**Exercise description**
Please find all lines in the data that hold the string "notebook" and copy them.

(Structured diff data)
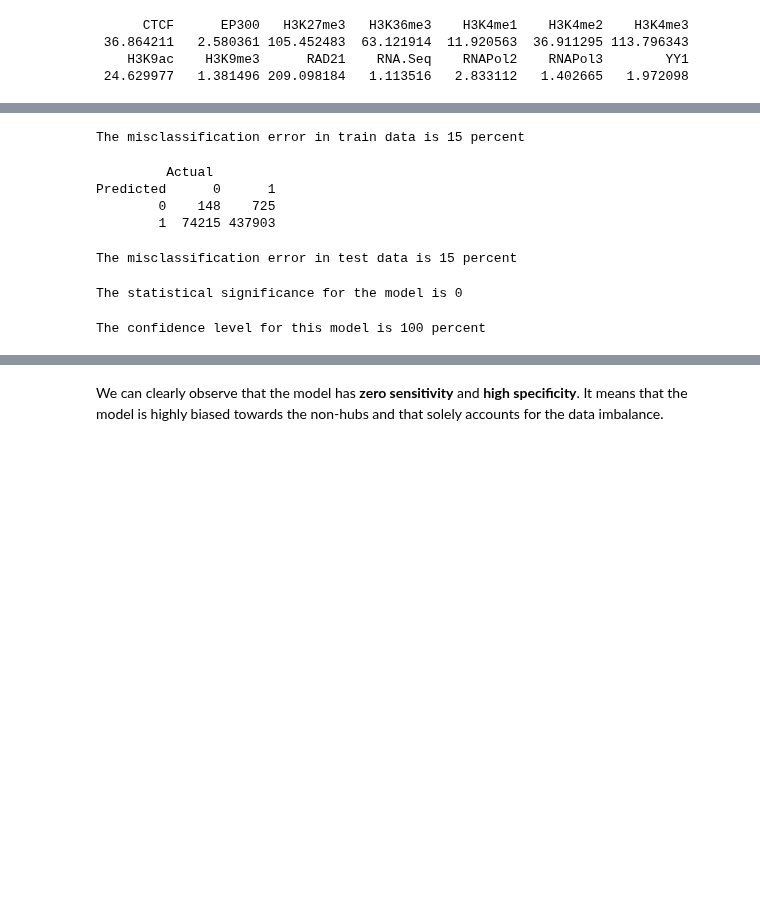
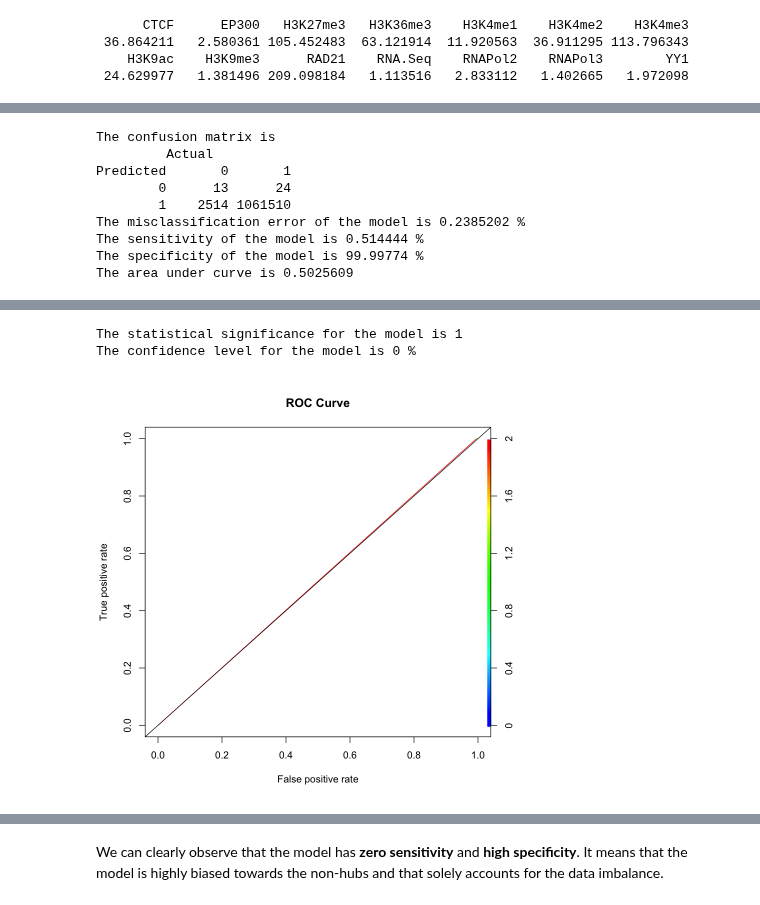
Before and after one commit to shauryajauhari/transcriptionFactoriesGREG, a Jupyter notebook: MachineLearning/LogisticRegressionK562GREG.ipynb, the cells around one changed output, grey strips where cells are left out. Cells and saved outputs as stored; diff of their text form; code cells hidden in the pictures; blank space fills up the shorter version.

```diff
--- a/MachineLearning/LogisticRegressionK562GREG.ipynb
+++ b/MachineLearning/LogisticRegressionK562GREG.ipynb
@@ -190,0 +191,5 @@ Since, we see that all variables are statistically significant (p < 0.05), we sh
+# %%
+k562model1 <- glm(formula = Class ~ EP300 + H3K27me3 + H3K36me3 + H3K4me1 + H3K9ac + H3K9me3 + RAD21 + RNA.Seq + RNAPol2 + RNAPol3 + YY1,
+               data = train,
+               family = "binomial")
+summary(k562model1)
@@ -218,35 +241,13 @@ Predicted       0       1
-# %%
-misclassfication_error_train <- 1- sum(diag(confusion_matrix_train))/sum(confusion_matrix_train)
-cat("The misclassification error in train data is",
-    (round(misclassfication_error_train*100)), "percent")
-# %% [output]
-The misclassification error in train data is 15 percent
-# %%
-yTest <- predict(imr90model, test, type = "response")
-prediction_probabilities_test <- ifelse(yTest > 0.5, 1, 0)
-confusion_matrix_test <- table(Predicted = prediction_probabilities_test, Actual = test$Class)
-print(confusion_matrix_test)
-# %% [output]
-         Actual
-Predicted      0      1
-        0    148    725
-        1  74215 437903
-# %%
-misclassfication_error_test <- 1- sum(diag(confusion_matrix_test))/sum(confusion_matrix_test)
-cat("The misclassification error in test data is",
-    (round(misclassfication_error_test*100)), "percent")
-# %% [output]
-The misclassification error in test data is 15 percent
-# %%
-overall_p <- with(imr90model,
-                  pchisq(null.deviance - deviance,
-                         df.null - df.residual,
-                         lower.tail = FALSE))
-cat("The statistical significance for the model is", overall_p, "\n")
-# %% [output]
-The statistical significance for the model is 0
-# %%
-cat("The confidence level for this model is",
-    ((1-overall_p)*100), "percent")
-# %% [output]
-The confidence level for this model is 100 percent
+# %%
+source("modelPerformance.R")
+modelPerformance(k562model1, train, train$Class)
+# %% [output]
+The confusion matrix is
+         Actual
+Predicted       0       1
+        0      13      24
+        1    2514 1061510
+The misclassification error of the model is 0.2385202 %
+The sensitivity of the model is 0.514444 %
+The specificity of the model is 99.99774 %
+The area under curve is 0.5025609
@@ -252,0 +256,3 @@ The confidence level for this model is 100 percent
+The statistical significance for the model is 1
+The confidence level for the model is 0 %
+[figure, added]
```
Also changed, not shown: parts of 71 cells of this notebook.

**Finished exercise**
Before and after one commit to shauryajauhari/transcriptionFactoriesGREG, a Jupyter notebook: MachineLearning/LogisticRegressionK562GREG.ipynb, the cells around one changed output, grey strips where cells are left out. Cells and saved outputs as stored; diff of their text form; code cells hidden in the pictures; blank space fills up the shorter version.
Also changed, not shown: parts of 71 cells of this notebook.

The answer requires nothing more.